Former president George W. Bush insisted that his controversial plans for an anti-missile base in Poland and radar deployment in the Czech Republic weren't intended to protect Europe from Russia -- but from Iran.
Bush's real motives were more complex. He had long had an obsession with missile defense. Twenty five years after Ronald Reagan proposed what became known as the "Star Wars" program, Bush clearly wanted to make it a key part of his legacy. And his proposed Eastern European emplacements were an overt act of provocation against the Russians.
Now President Obama appears to be taking Bush's ostensible rationale to its logical conclusion.

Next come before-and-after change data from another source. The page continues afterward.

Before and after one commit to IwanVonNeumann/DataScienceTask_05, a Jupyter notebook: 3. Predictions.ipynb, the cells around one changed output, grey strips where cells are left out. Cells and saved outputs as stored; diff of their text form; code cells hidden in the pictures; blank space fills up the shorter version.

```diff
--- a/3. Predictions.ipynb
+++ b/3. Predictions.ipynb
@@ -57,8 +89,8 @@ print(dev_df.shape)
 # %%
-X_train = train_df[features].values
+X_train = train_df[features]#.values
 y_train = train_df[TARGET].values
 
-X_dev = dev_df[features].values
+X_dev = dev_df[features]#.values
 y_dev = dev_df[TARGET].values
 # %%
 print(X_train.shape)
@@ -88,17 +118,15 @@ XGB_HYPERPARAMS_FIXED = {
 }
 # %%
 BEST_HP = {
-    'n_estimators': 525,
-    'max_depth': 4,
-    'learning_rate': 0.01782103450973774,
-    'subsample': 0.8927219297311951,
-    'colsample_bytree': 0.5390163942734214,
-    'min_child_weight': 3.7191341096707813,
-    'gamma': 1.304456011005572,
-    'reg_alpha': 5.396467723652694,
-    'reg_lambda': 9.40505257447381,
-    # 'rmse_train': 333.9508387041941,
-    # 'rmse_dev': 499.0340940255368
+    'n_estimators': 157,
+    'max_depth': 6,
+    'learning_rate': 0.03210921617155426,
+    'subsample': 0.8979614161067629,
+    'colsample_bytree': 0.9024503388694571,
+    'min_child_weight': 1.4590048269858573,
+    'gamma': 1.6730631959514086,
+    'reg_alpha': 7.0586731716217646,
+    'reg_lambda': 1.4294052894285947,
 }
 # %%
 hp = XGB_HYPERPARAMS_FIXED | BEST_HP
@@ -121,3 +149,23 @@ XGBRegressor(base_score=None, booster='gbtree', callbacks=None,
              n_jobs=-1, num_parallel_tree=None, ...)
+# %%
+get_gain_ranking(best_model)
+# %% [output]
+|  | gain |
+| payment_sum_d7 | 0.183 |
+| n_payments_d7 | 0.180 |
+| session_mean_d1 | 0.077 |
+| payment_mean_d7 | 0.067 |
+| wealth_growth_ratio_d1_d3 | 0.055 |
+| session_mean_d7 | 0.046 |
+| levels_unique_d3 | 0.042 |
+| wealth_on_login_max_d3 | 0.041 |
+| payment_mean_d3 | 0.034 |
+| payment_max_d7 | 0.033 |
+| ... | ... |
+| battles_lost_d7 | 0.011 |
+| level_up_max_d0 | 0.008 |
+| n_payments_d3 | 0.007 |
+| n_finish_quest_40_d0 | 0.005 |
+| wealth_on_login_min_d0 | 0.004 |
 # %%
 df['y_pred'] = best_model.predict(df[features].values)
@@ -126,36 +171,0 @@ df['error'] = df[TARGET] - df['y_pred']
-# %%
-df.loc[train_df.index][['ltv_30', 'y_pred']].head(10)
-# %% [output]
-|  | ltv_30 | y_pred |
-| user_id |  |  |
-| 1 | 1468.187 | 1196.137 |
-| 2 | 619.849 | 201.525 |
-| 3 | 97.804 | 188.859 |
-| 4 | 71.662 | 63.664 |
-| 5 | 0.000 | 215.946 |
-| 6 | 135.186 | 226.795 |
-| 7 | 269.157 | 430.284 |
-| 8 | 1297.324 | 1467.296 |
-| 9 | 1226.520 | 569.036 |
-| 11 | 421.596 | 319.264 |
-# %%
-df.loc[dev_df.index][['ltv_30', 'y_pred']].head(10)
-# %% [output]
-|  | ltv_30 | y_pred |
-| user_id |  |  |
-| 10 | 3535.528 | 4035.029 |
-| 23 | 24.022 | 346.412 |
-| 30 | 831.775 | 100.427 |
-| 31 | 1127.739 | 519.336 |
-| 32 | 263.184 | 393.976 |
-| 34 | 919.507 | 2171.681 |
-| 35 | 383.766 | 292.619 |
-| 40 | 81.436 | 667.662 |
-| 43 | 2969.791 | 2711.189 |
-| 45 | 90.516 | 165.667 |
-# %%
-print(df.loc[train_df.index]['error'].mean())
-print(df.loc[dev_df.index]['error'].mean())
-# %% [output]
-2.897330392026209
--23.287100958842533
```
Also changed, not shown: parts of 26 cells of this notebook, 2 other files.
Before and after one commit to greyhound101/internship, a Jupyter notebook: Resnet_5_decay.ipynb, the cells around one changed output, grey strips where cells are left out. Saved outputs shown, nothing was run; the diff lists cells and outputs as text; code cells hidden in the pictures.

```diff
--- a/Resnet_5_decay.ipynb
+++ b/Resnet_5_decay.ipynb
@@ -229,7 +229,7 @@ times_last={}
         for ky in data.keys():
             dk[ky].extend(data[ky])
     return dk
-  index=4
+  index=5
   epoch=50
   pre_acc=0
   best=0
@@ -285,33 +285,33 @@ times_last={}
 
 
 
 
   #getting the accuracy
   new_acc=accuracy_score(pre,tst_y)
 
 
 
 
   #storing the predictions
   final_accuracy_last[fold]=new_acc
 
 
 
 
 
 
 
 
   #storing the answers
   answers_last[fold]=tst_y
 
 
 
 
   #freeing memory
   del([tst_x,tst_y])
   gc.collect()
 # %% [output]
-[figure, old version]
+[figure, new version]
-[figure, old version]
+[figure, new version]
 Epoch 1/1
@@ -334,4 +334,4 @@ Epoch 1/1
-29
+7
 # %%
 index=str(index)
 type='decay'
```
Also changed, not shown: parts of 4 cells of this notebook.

Michael A. Fletcher writes in The Washington Post: "President Obama has sent a letter to his Russian counterpart that raises the prospect of the United States halting development of its missile defense program in Eastern Europe if Russia helps resolve the threat posed by Iran's nuclear program, senior administration officials said last night....
"Russia has cooperated with Tehran on a range of issues and has often resisted Washington's tough stance toward Iran, which insists that its nuclear program is aimed at developing only cheap energy, not weapons....
"Administration officials said Russia has not responded to the letter on missile defense, details of which were first reported yesterday by the Russian newspaper Kommersant."
Peter Baker writes in the New York Times: "Mr. Obama’s letter, sent in response to one he received from Mr. Medvedev shortly after Mr. Obama’s inauguration, is part of an effort to 'press the reset button' on Russian-American relations, as Vice President Joseph R. Biden Jr. put it last month, officials in Washington said. Among other things, the letter discussed talks to extend a strategic arms treaty expiring this year and cooperation in opening supply routes to Afghanistan."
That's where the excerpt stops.